■ PROMPT
Give the entries again, exactly as written.

Modification records:
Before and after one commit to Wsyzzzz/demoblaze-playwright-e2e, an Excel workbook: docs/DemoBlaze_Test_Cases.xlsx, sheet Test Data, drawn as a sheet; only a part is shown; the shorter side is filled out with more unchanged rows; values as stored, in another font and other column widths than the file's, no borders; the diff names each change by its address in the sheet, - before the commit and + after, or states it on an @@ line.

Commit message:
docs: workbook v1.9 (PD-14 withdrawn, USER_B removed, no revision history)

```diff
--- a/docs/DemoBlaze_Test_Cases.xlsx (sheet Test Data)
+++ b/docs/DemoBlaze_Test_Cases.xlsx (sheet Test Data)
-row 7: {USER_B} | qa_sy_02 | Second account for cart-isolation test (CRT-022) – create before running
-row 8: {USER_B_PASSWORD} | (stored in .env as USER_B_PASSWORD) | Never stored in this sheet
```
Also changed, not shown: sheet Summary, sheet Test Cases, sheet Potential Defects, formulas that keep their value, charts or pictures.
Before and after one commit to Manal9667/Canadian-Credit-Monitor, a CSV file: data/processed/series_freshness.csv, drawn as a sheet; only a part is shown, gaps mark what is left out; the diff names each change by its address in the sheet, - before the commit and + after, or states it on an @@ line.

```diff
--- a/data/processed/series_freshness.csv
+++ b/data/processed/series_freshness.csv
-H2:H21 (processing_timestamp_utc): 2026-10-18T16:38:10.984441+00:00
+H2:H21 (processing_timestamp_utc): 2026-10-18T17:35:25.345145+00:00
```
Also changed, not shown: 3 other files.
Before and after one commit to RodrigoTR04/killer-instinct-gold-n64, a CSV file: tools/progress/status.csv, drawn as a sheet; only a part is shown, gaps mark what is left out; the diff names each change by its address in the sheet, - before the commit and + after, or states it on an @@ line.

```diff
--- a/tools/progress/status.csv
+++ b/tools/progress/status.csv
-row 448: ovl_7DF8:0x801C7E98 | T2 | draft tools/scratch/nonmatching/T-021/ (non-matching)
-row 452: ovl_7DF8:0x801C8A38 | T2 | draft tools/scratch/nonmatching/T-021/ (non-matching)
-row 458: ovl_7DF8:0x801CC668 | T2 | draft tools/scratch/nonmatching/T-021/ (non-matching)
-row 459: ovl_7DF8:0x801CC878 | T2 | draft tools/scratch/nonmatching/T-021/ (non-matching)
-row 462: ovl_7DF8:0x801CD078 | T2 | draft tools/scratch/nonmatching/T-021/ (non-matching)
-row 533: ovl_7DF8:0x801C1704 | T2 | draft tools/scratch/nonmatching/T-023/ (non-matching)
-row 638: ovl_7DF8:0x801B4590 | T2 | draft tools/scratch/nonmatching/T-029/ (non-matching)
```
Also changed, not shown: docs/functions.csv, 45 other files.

■ SOLUTION TO THIS TASK
Before and after one commit to Wsyzzzz/demoblaze-playwright-e2e, an Excel workbook: docs/DemoBlaze_Test_Cases.xlsx, sheet Test Data, drawn as a sheet; only a part is shown; the shorter side is filled out with more unchanged rows; values as stored, in another font and other column widths than the file's, no borders; the diff names each change by its address in the sheet, - before the commit and + after, or states it on an @@ line.

Commit message:
docs: workbook v1.9 (PD-14 withdrawn, USER_B removed, no revision history)

```diff
--- a/docs/DemoBlaze_Test_Cases.xlsx (sheet Test Data)
+++ b/docs/DemoBlaze_Test_Cases.xlsx (sheet Test Data)
-row 7: {USER_B} | qa_sy_02 | Second account for cart-isolation test (CRT-022) – create before running
-row 8: {USER_B_PASSWORD} | (stored in .env as USER_B_PASSWORD) | Never stored in this sheet
```
Also changed, not shown: sheet Summary, sheet Test Cases, sheet Potential Defects, formulas that keep their value, charts or pictures.
Before and after one commit to Manal9667/Canadian-Credit-Monitor, a CSV file: data/processed/series_freshness.csv, drawn as a sheet; only a part is shown, gaps mark what is left out; the diff names each change by its address in the sheet, - before the commit and + after, or states it on an @@ line.

```diff
--- a/data/processed/series_freshness.csv
+++ b/data/processed/series_freshness.csv
-H2:H21 (processing_timestamp_utc): 2026-10-18T16:38:10.984441+00:00
+H2:H21 (processing_timestamp_utc): 2026-10-18T17:35:25.345145+00:00
```
Also changed, not shown: 3 other files.
Before and after one commit to RodrigoTR04/killer-instinct-gold-n64, a CSV file: tools/progress/status.csv, drawn as a sheet; only a part is shown, gaps mark what is left out; the diff names each change by its address in the sheet, - before the commit and + after, or states it on an @@ line.

```diff
--- a/tools/progress/status.csv
+++ b/tools/progress/status.csv
-row 448: ovl_7DF8:0x801C7E98 | T2 | draft tools/scratch/nonmatching/T-021/ (non-matching)
-row 452: ovl_7DF8:0x801C8A38 | T2 | draft tools/scratch/nonmatching/T-021/ (non-matching)
-row 458: ovl_7DF8:0x801CC668 | T2 | draft tools/scratch/nonmatching/T-021/ (non-matching)
-row 459: ovl_7DF8:0x801CC878 | T2 | draft tools/scratch/nonmatching/T-021/ (non-matching)
-row 462: ovl_7DF8:0x801CD078 | T2 | draft tools/scratch/nonmatching/T-021/ (non-matching)
-row 533: ovl_7DF8:0x801C1704 | T2 | draft tools/scratch/nonmatching/T-023/ (non-matching)
-row 638: ovl_7DF8:0x801B4590 | T2 | draft tools/scratch/nonmatching/T-029/ (non-matching)
```
Also changed, not shown: docs/functions.csv, 45 other files.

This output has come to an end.